Hey friends! A few weeks ago, to celebrate the end of the year, I was asked to write an article in our University of Auckland Law School’s student magazine. I struggled to put together a short piece about myself which same time would help gear students for their upcoming exams. I’ve never found writing anything this difficult – because the truth is, I may pretend to know what I am doing – but mostly I stumble from one day, one hospital bed, one lecture or one event to the next, hoping I wake up the next day to play this game of mine again.
5 years later.. my degrees are about to end and I can’t even say I know very much about anything but… here’s the article for those that have requested to see it.
Published: Verbatim, Issue 4, 2017
Edited by: Lucy Tothill (Verbatim Editor 2017)
Written by: Denisha Chetty (your’s truly)
“Its Tuesday night, I race home from Trial Advocacy and begin the set up. I sterilize the room, switch on the machine and prepare the needles. I hold my breath and using my right hand I insert two needles the size of a ballpoint pen into my left arm. I watch anxiously as my blood fills the empty pipes leading back to the machine, entering the filter it begins to be cleaned. This is my life, three times a week, four hours each, going on 10 years.
Suddenly the phone rings.
I listen closely as my life as I have known it changes in two minutes.
Somewhere, someone has decided to donate their kidney to me.
My name is Denisha Chetty, I am 22 years old, I am a fifth year Law/Science conjoint student and I have end stage kidney failure. I started my university experience living in ward 71 at Auckland Hospital every night getting infusions of yellow fluids, drugs and treatments then walking up the road to sit in LAW121. Whilst one part of my life was failing tremendously, the challenge of getting an 8.0 GPA provided the perfect distraction to my health, studying Fitzgerald v Muldoon suddenly had a deeper purpose. Ever since then I’ve been exactly the same, pushing myself in areas that I could control such as my career and using it as a method to manage the pain of the one area that I couldn’t control, my health. The only thing that has kept me going is wanting more for myself and laughing at the next bad event as if it was a challenge I’m meant to overcome. I never knew I wanted to do law, I still don’t know if I will, but I do know that I’ve always had an interest in helping people so I took this on board hoping it’ll lead me there. I have no choice but to live for each day, because at any moment everything can change and I’m back … tied to a hospital bed. The sad reality is that frankly that could be you just the same, you will never know. Right now for all of us, it’s the time of the year where stress takes over.

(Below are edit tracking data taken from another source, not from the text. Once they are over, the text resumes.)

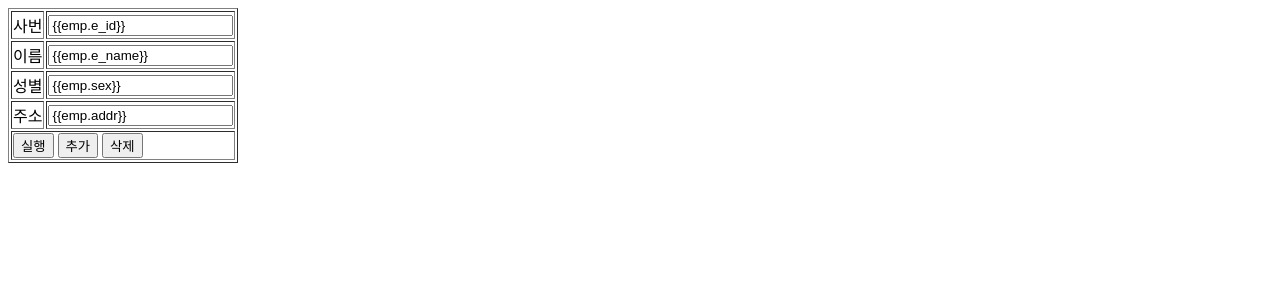
Repository: yhj961120/python-basic
Page: HELLO PYTHON/day10/templates/emp_add.html
An editor plug-in stored every save of this project. The page is shown before and after the next save, followed by the edit.
The browser window is 1280 px wide. The pictures show the whole page.

Above is the page before, as saved 2022-07-07 00:18:07.

### HELLO PYTHON/day10/templates/emp_add.html
<!DOCTYPE html>
<html>
<head>
<meta charset="UTF-8">
<title>Insert title here</title>
<script type="text/javascript">
function fn_list(){
	location.href = "emp_list";
}

function fn_mod(){
	location.href = "emp_mod?e_id={{emp.e_id}}";
}

</script>
</head>
<body>
<form action= "emp_mod_act" method ="post">
<table border="1px">
	<tr>
		<td>사번</td>
		<td><input type = "text" name = "e_id" value = "{{emp.e_id}}"/></td>
	</tr>
	<tr>
		<td>이름</td>
		<td><input type = "text" name = "e_name" value = "{{emp.e_name}}"/></td>
	</tr>
	<tr>
		<td>성별</td>
		<td><input type = "text" name = "sex" value = "{{emp.sex}}"/></td>
	</tr>
	<tr>
		<td>주소</td>
		<td><input type = "text" name = "addr" value = "{{emp.addr}}"/></td>
	</tr>
	<tr>
		<td colspan="2">
			<input type="submit" value="실행" />
			<input type="submit" value="추가" />
			<input type="submit" value="삭제" />

		</td>
	</tr>
</table>
</form>

</body>
</html>

After the next save:
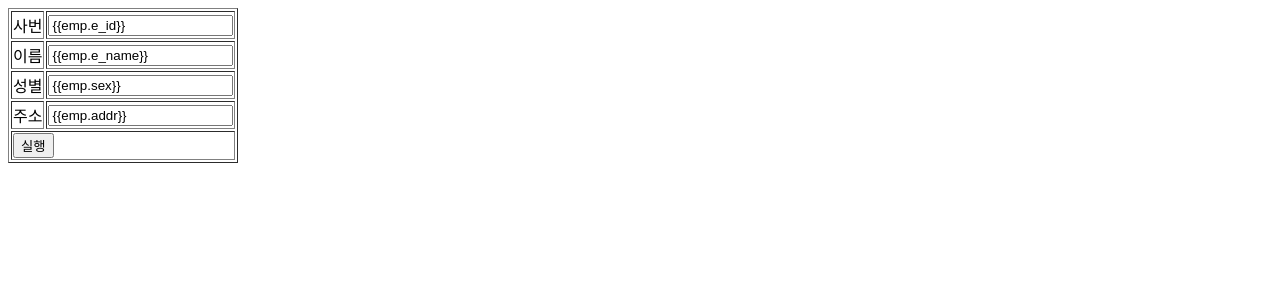
Saved 11 s later.
--- a/HELLO PYTHON/day10/templates/emp_add.html
+++ b/HELLO PYTHON/day10/templates/emp_add.html
@@ -7,38 +7,33 @@
 function fn_list(){
 	location.href = "emp_list";
 }
-
 function fn_mod(){
 	location.href = "emp_mod?e_id={{emp.e_id}}";
 }
-
 </script>
 </head>
 <body>
-<form action= "emp_mod_act" method ="post">
+<form action="emp_mod_act" method="post" >
 <table border="1px">
 	<tr>
 		<td>사번</td>
-		<td><input type = "text" name = "e_id" value = "{{emp.e_id}}"/></td>
+		<td><input type="text" name="e_id" value="{{emp.e_id}}" /></td>
 	</tr>
 	<tr>
 		<td>이름</td>
-		<td><input type = "text" name = "e_name" value = "{{emp.e_name}}"/></td>
+		<td><input type="text" name="e_name" value="{{emp.e_name}}" /></td>
 	</tr>
 	<tr>
 		<td>성별</td>
-		<td><input type = "text" name = "sex" value = "{{emp.sex}}"/></td>
+		<td><input type="text" name="sex" value="{{emp.sex}}" /></td>
 	</tr>
 	<tr>
 		<td>주소</td>
-		<td><input type = "text" name = "addr" value = "{{emp.addr}}"/></td>
+		<td><input type="text" name="addr" value="{{emp.addr}}" /></td>
 	</tr>
 	<tr>
 		<td colspan="2">
 			<input type="submit" value="실행" />
-			<input type="submit" value="추가" />
-			<input type="submit" value="삭제" />
-
 		</td>
 	</tr>
 </table>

There’s nothing I can say to change what might come but I can tell you what works for me. Assess the things currently existing in your life and ask yourself why you do what it is you do, what purpose does it have in your life, where will it take you and most importantly is that where you want to be. If something does not have any meaning to you, it is extremely difficult for you motivate yourself to continue doing it, let alone be successful at it. Make a short/long term list of things to do, don’t call it a bucket list as that gives you too much time to get things done, and ensure that every single thing you do adds to those goals. Do this and learn to be grateful for tomorrow is unexpected, maybe you will get a life changing call.
“I promise you from the bottom of my slowly beating heart if you give meaning to everything around you… there is nothing you cannot conquer.